BI’s Article search uses Boolean search capabilities. If you are not familiar with these principles, here are some quick tips.
To search specifically for more than one word, put the search term in quotation marks. For example, “workers compensation”. This will limit your search to that combination of words.
To search for a combination of terms, use quotations and the & symbol. For example, “hurricane” & “loss”.
[MUNICH, Germany]An insurance-backed research association has unveiled an industry wide project to tackle uninsured risks.
With the working title of "Insuring the uninsured," The Geneva Association is seeking input from all sides of the insurance industry as it prepares a preliminary report to be released early next year.
"The aim is to start working with the industry-insurers, brokers, but also clients, regulators and other interested stakeholdersto try to see if we can have marketplaces that allow for better and more efficient risk transfer," said Patrick Liedtke, secretary general and managing director of the association, which researches risk and insurance economics.
While the Geneva Association is supported by the chief executive officers of the 80 most prominent insurers, Mr. Liedtke said the institution has "no interest or mandate to lobby for specific positions." The basic premise of the study is to identify risks that are not being transferred that perhaps could be, and then find ways that some of these risks could be made insurable, Mr. Liedtke said.

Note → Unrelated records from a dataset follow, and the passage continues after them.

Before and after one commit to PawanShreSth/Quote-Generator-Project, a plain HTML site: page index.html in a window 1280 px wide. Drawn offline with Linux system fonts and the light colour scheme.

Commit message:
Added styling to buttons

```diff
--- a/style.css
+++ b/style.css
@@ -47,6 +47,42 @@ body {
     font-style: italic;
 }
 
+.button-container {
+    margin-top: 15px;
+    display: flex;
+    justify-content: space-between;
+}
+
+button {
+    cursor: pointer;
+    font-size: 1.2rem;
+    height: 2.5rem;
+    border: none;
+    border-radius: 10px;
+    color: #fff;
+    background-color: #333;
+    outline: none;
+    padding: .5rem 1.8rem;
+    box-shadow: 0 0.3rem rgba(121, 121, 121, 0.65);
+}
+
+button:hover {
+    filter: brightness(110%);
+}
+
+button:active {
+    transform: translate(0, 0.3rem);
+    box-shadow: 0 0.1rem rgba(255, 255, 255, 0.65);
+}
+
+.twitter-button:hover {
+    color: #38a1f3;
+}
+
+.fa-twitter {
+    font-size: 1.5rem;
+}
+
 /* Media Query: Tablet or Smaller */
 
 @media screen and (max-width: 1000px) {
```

The concept was presented at a symposium in Munich of the German commercial association, the Bonn-based DeutscherVersicherungs-Schutzverband.

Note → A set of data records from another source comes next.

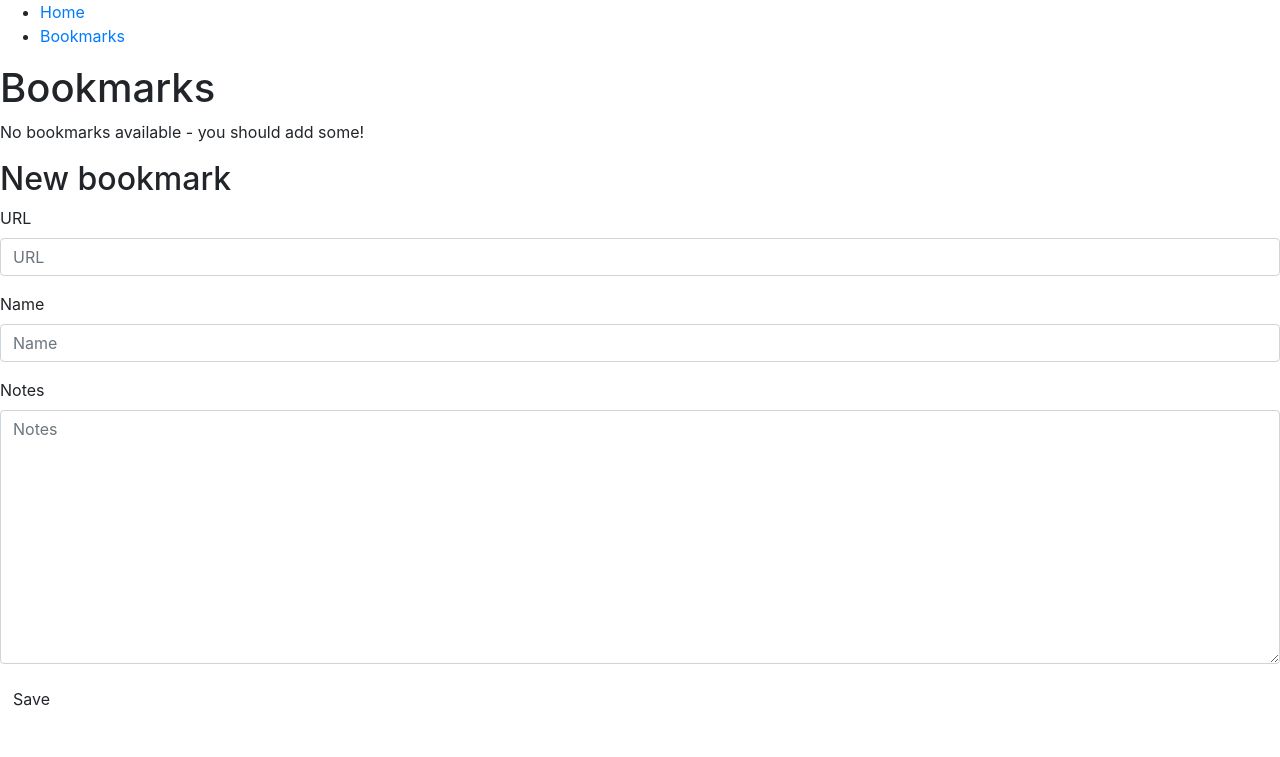
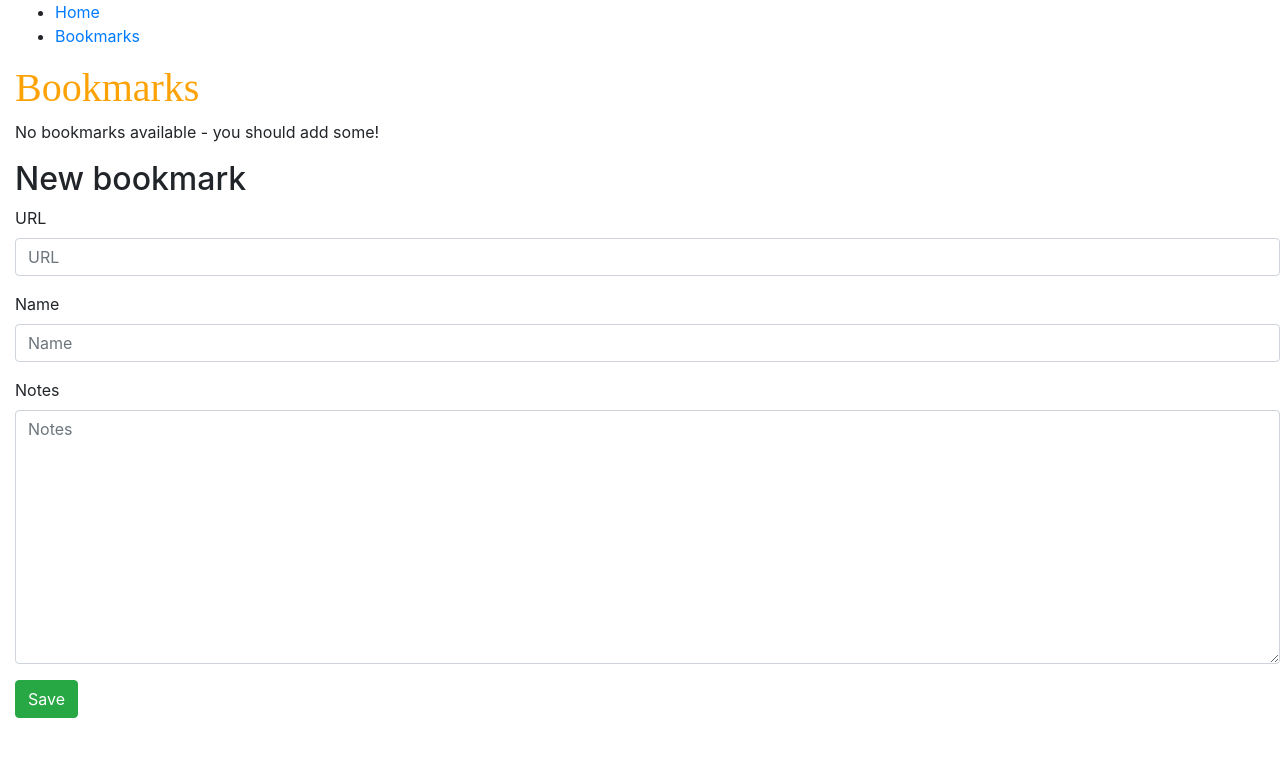
Before and after one commit to FJF616/djorg, a Django app: page /bookmarks/ in a window 1280 px wide. Shown: the top 757 px of the page. Run offline with Django 3.2, Linux system fonts and the light colour scheme; data that the repository does not hold is empty; some libraries are stand-ins or nearby versions.

Commit message:
adds static files for css

```diff
--- /dev/null
+++ b/bookmarks/static/CSS/style.css
@@ -0,0 +1,8 @@
+h1 {
+    color: #FCA205;
+    font-family: 'Lobster';
+
+}
+body {
+    padding-left: 15px;
+}
--- a/bookmarks/templates/base.html
+++ b/bookmarks/templates/base.html
@@ -1,7 +1,9 @@
 {% load bootstrap4 %}
-
+{% load staticfiles %}
 <!DOCTYPE html>
 <head>
+    <!-- <link rel="stylesheet" href="//maxcdn.bootstrapcdn.com/bootstrap/3.2.0/css/bootstrap-theme.min.css"> -->
+    <link rel="stylesheet" href="{% static 'CSS/style.css' %}">
     <title>{% block title %}Djorg{% endblock %}</title>
     {% bootstrap_css %}
     {% bootstrap_javascript jquery='full' %}
--- a/bookmarks/templates/bookmarks/form.html
+++ b/bookmarks/templates/bookmarks/form.html
@@ -1,10 +1,11 @@
 {% load bootstrap4 %}
+
 
 <h2>New bookmark</h2>
 <form method="POST" class="bookmark-form">
     {% csrf_token %}
     {% bootstrap_form form %}
     {% buttons %}
-    <button type="submit" class="save btn btn-default">Save</button>
+    <button type="submit" class="save btn btn-success">Save</button>
     {% endbuttons %}
 </form>
```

"It is not the aim of this project to try to make all risks in the whole world insurable," said Tileman Fischer, head of the research project and former chief executive officer of Allianz Reinsurance Asia Pacific.
Rather, he said, the goal is to see whether the traditional distinctions between insurable and uninsurable risks are still valid or "have a number of previously uninsurable risks become insurable, or vice versa."

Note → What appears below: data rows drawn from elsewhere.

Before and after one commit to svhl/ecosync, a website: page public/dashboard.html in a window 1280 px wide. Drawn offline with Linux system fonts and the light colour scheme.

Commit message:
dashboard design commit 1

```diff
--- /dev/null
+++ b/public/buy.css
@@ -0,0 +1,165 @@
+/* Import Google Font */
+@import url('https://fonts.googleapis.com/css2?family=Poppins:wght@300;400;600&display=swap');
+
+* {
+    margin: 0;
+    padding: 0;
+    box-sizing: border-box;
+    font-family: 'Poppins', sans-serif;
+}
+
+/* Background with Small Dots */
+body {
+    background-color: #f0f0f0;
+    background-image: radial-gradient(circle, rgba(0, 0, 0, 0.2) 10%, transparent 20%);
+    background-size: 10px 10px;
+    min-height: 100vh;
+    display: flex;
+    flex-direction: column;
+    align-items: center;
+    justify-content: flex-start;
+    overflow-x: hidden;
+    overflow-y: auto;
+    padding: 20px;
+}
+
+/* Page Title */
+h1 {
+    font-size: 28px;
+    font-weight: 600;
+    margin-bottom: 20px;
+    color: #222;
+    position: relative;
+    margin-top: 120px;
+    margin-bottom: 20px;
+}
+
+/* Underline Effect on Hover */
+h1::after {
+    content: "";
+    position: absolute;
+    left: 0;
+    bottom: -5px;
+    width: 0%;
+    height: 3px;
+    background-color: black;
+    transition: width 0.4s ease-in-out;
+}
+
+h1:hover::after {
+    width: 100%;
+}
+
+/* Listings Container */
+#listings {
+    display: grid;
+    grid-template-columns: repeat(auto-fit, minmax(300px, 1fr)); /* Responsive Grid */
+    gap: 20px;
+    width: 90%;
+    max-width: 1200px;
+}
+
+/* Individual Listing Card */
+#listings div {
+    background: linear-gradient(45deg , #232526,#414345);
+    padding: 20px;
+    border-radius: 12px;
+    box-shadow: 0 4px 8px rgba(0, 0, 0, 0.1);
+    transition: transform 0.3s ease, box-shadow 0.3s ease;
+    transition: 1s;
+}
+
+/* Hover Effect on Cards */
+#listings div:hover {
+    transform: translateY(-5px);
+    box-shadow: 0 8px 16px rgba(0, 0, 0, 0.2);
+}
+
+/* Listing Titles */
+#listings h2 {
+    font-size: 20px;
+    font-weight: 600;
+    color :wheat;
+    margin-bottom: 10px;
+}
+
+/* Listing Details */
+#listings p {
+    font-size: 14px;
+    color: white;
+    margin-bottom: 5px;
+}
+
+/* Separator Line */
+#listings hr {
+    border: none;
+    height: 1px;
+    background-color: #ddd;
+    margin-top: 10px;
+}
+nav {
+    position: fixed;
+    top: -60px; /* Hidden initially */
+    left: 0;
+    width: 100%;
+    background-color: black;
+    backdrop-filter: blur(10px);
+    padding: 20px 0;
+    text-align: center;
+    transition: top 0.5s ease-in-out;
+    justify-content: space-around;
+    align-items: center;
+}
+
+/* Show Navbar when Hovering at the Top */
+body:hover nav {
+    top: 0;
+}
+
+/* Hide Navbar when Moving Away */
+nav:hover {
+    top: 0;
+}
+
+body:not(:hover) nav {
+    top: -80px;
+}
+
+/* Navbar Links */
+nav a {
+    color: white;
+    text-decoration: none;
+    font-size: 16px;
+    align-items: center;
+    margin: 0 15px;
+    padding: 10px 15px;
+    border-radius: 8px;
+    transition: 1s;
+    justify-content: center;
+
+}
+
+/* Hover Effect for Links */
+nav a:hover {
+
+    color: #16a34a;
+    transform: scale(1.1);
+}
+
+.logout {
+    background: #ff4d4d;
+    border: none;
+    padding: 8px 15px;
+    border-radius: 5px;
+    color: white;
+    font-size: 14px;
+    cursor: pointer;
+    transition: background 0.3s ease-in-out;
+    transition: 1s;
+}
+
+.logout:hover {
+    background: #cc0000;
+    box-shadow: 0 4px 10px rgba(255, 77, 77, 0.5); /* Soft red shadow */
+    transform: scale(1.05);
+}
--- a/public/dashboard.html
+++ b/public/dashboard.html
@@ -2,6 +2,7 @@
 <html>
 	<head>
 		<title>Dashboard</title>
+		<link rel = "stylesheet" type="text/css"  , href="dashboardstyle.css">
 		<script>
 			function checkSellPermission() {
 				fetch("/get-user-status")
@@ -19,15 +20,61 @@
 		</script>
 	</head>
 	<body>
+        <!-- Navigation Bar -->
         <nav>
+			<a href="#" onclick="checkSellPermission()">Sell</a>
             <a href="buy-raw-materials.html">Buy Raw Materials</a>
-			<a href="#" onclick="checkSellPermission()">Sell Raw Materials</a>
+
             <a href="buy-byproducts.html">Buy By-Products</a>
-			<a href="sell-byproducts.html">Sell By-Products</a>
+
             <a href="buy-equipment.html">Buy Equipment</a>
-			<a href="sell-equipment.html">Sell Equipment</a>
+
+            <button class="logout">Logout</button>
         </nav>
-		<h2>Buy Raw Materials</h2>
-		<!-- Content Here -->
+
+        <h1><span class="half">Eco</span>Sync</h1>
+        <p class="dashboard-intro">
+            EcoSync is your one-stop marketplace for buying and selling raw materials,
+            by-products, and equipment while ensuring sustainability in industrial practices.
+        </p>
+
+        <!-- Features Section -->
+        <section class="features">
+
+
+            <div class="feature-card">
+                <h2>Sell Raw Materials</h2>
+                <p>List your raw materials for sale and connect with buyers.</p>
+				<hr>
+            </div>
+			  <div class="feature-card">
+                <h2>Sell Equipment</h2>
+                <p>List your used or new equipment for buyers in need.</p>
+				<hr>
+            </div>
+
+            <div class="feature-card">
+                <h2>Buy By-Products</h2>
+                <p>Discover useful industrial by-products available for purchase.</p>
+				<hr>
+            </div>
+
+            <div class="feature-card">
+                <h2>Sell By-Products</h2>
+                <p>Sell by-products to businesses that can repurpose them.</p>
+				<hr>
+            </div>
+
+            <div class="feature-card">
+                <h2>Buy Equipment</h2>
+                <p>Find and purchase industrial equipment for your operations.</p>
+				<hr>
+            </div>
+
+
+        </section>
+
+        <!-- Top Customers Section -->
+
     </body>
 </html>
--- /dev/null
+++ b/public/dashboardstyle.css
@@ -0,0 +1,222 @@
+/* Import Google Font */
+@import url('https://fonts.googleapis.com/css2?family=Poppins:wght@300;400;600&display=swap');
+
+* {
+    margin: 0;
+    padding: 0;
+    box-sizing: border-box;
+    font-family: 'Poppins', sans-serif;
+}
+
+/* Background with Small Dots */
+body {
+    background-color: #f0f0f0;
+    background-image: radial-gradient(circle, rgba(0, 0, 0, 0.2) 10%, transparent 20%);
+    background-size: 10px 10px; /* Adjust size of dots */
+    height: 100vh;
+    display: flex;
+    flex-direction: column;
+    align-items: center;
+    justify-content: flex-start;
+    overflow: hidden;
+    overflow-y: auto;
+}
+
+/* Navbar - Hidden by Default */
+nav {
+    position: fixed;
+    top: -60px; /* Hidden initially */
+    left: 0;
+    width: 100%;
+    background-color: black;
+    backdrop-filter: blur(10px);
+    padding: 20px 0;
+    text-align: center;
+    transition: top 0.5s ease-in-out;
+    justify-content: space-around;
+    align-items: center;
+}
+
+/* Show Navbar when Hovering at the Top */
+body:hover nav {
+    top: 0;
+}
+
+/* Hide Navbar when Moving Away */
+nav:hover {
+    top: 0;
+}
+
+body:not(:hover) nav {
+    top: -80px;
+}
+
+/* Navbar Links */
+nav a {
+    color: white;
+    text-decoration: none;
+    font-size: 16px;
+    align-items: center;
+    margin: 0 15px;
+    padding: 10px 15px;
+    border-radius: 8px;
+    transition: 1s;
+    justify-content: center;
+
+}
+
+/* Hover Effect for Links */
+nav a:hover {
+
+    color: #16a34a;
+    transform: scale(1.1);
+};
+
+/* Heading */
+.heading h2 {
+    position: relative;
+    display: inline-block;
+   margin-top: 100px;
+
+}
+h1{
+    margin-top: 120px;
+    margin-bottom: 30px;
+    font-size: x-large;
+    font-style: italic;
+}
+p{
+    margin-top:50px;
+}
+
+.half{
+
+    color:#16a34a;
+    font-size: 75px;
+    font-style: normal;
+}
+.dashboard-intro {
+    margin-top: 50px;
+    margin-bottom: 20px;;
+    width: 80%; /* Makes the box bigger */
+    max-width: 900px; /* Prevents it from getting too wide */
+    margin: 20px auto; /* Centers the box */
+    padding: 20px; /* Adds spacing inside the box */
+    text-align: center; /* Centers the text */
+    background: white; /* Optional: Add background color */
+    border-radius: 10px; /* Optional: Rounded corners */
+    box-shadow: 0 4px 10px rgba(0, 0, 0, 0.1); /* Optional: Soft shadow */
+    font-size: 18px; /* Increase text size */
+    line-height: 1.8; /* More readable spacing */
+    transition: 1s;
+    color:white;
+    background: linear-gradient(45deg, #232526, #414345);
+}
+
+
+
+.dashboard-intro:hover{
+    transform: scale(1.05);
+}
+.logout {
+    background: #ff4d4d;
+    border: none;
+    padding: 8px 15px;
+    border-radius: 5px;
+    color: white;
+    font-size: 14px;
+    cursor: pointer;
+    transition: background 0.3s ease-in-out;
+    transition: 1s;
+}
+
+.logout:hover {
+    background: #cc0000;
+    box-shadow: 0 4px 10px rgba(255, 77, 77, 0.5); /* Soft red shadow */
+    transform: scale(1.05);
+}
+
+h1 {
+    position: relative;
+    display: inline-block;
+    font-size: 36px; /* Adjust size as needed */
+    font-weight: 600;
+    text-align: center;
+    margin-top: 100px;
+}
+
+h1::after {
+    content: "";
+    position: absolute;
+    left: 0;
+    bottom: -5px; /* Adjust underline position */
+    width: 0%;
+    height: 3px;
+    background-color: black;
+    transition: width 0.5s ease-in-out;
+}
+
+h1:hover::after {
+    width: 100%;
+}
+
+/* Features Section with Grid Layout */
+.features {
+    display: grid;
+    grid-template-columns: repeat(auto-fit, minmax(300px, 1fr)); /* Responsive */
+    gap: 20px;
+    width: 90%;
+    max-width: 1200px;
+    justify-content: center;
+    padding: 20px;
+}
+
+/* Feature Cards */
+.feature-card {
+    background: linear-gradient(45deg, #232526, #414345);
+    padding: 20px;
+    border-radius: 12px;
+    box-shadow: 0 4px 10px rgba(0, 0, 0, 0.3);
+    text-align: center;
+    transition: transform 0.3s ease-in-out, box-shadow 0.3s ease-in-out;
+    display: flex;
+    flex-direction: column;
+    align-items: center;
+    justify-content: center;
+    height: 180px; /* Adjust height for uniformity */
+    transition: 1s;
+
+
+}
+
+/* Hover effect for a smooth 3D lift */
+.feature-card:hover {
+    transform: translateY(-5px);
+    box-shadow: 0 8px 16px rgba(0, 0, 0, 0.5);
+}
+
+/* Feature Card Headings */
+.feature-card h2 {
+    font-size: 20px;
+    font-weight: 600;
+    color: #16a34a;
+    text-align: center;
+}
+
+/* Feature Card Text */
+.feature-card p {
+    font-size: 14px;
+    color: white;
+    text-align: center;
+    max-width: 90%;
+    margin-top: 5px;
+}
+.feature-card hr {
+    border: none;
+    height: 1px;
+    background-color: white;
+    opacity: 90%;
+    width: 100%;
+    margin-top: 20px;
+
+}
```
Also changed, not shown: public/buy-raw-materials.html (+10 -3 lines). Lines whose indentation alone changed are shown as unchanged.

Risks from biotechnology and computer based risks to entrepreneurial risks such as brand damage are among the areas where there could be the possibility of at least partial coverage, Mr. Fischer said.
Reaction to the study has been "extremely encouraging" noted Mr. Liedtke, which also was the case at the DVS symposium.
Harry A. Daugird, a DVS executive committee member and president of Komposit Risk Consultants & Insurance Brokers Ltd. in Ladenburg, Germanya unit of ABB Group, said the Geneva Association's initiative "needs to be praised."
"However, we have to wait and see if this can be transferred into real action," said Mr. Daugird, who moderated the symposium session on the topic. "It is certainly a move in the right direction, but I am not sure that this will produce any material results."